Stored data
━━━

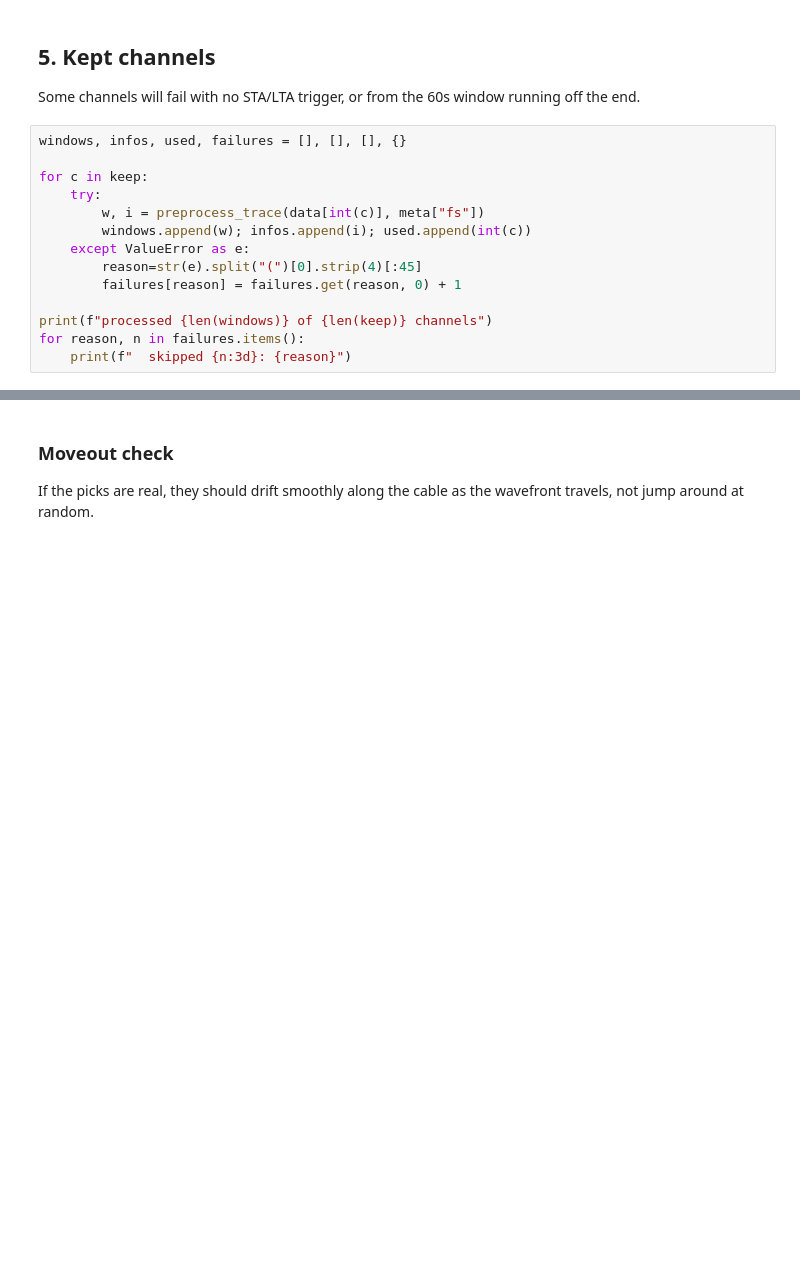
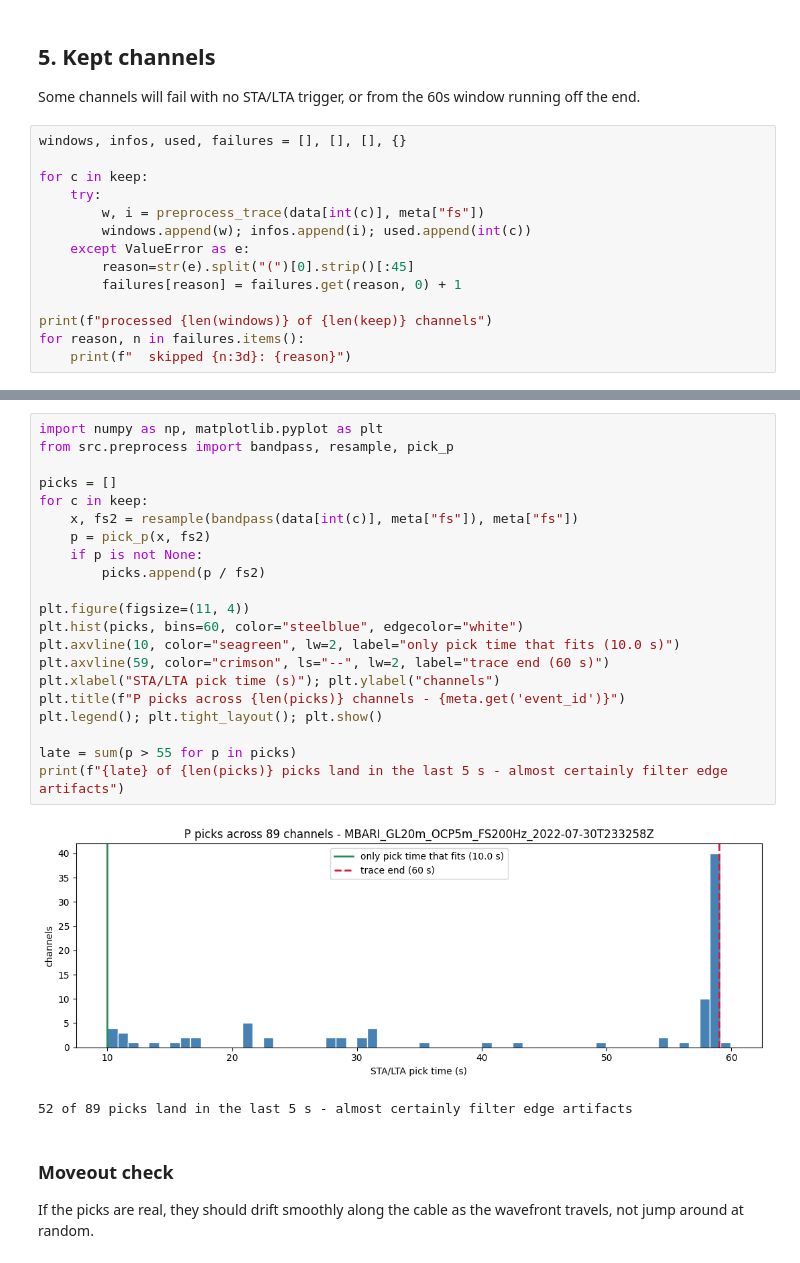
Before and after one commit to wasammy/DAS-SDg2, a Jupyter notebook: notebooks/02_das_pipeline_demo.ipynb, the cells around one changed output, grey strips where cells are left out. Saved outputs shown, nothing was run; the diff lists cells and outputs as text; blank space fills up the shorter version.

```diff
--- a/notebooks/02_das_pipeline_demo.ipynb
+++ b/notebooks/02_das_pipeline_demo.ipynb
@@ -125,7 +209,7 @@ for c in keep:
         w, i = preprocess_trace(data[int(c)], meta["fs"])
         windows.append(w); infos.append(i); used.append(int(c))
     except ValueError as e:
-        reason=str(e).split("(")[0].strip(4)[:45]
+        reason=str(e).split("(")[0].strip()[:45]
         failures[reason] = failures.get(reason, 0) + 1
 
 print(f"processed {len(windows)} of {len(keep)} channels")
@@ -134,3 +236,27 @@ for reason, n in failures.items():
+# %%
+import numpy as np, matplotlib.pyplot as plt
+from src.preprocess import bandpass, resample, pick_p
+
+picks = []
+for c in keep:
+    x, fs2 = resample(bandpass(data[int(c)], meta["fs"]), meta["fs"])
+    p = pick_p(x, fs2)
+    if p is not None:
+        picks.append(p / fs2)
+
+plt.figure(figsize=(11, 4))
+plt.hist(picks, bins=60, color="steelblue", edgecolor="white")
+plt.axvline(10, color="seagreen", lw=2, label="only pick time that fits (10.0 s)")
+plt.axvline(59, color="crimson", ls="--", lw=2, label="trace end (60 s)")
+plt.xlabel("STA/LTA pick time (s)"); plt.ylabel("channels")
+plt.title(f"P picks across {len(picks)} channels - {meta.get('event_id')}")
+plt.legend(); plt.tight_layout(); plt.show()
+
+late = sum(p > 55 for p in picks)
+print(f"{late} of {len(picks)} picks land in the last 5 s - almost certainly filter edge artifacts")
+# %% [output]
+[figure, added]
+52 of 89 picks land in the last 5 s - almost certainly filter edge artifacts
 # %% [markdown]
 ### Moveout check
 
```
Also changed, not shown: parts of 16 cells of this notebook, 2 other files.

━━━

● To do: An exact copy of every entry above is needed, minus the pictures.

● Output:
Before and after one commit to wasammy/DAS-SDg2, a Jupyter notebook: notebooks/02_das_pipeline_demo.ipynb, the cells around one changed output, grey strips where cells are left out. Saved outputs shown, nothing was run; the diff lists cells and outputs as text; blank space fills up the shorter version.

```diff
--- a/notebooks/02_das_pipeline_demo.ipynb
+++ b/notebooks/02_das_pipeline_demo.ipynb
@@ -125,7 +209,7 @@ for c in keep:
         w, i = preprocess_trace(data[int(c)], meta["fs"])
         windows.append(w); infos.append(i); used.append(int(c))
     except ValueError as e:
-        reason=str(e).split("(")[0].strip(4)[:45]
+        reason=str(e).split("(")[0].strip()[:45]
         failures[reason] = failures.get(reason, 0) + 1
 
 print(f"processed {len(windows)} of {len(keep)} channels")
@@ -134,3 +236,27 @@ for reason, n in failures.items():
+# %%
+import numpy as np, matplotlib.pyplot as plt
+from src.preprocess import bandpass, resample, pick_p
+
+picks = []
+for c in keep:
+    x, fs2 = resample(bandpass(data[int(c)], meta["fs"]), meta["fs"])
+    p = pick_p(x, fs2)
+    if p is not None:
+        picks.append(p / fs2)
+
+plt.figure(figsize=(11, 4))
+plt.hist(picks, bins=60, color="steelblue", edgecolor="white")
+plt.axvline(10, color="seagreen", lw=2, label="only pick time that fits (10.0 s)")
+plt.axvline(59, color="crimson", ls="--", lw=2, label="trace end (60 s)")
+plt.xlabel("STA/LTA pick time (s)"); plt.ylabel("channels")
+plt.title(f"P picks across {len(picks)} channels - {meta.get('event_id')}")
+plt.legend(); plt.tight_layout(); plt.show()
+
+late = sum(p > 55 for p in picks)
+print(f"{late} of {len(picks)} picks land in the last 5 s - almost certainly filter edge artifacts")
+# %% [output]
+[figure, added]
+52 of 89 picks land in the last 5 s - almost certainly filter edge artifacts
 # %% [markdown]
 ### Moveout check
 
```
Also changed, not shown: parts of 16 cells of this notebook, 2 other files.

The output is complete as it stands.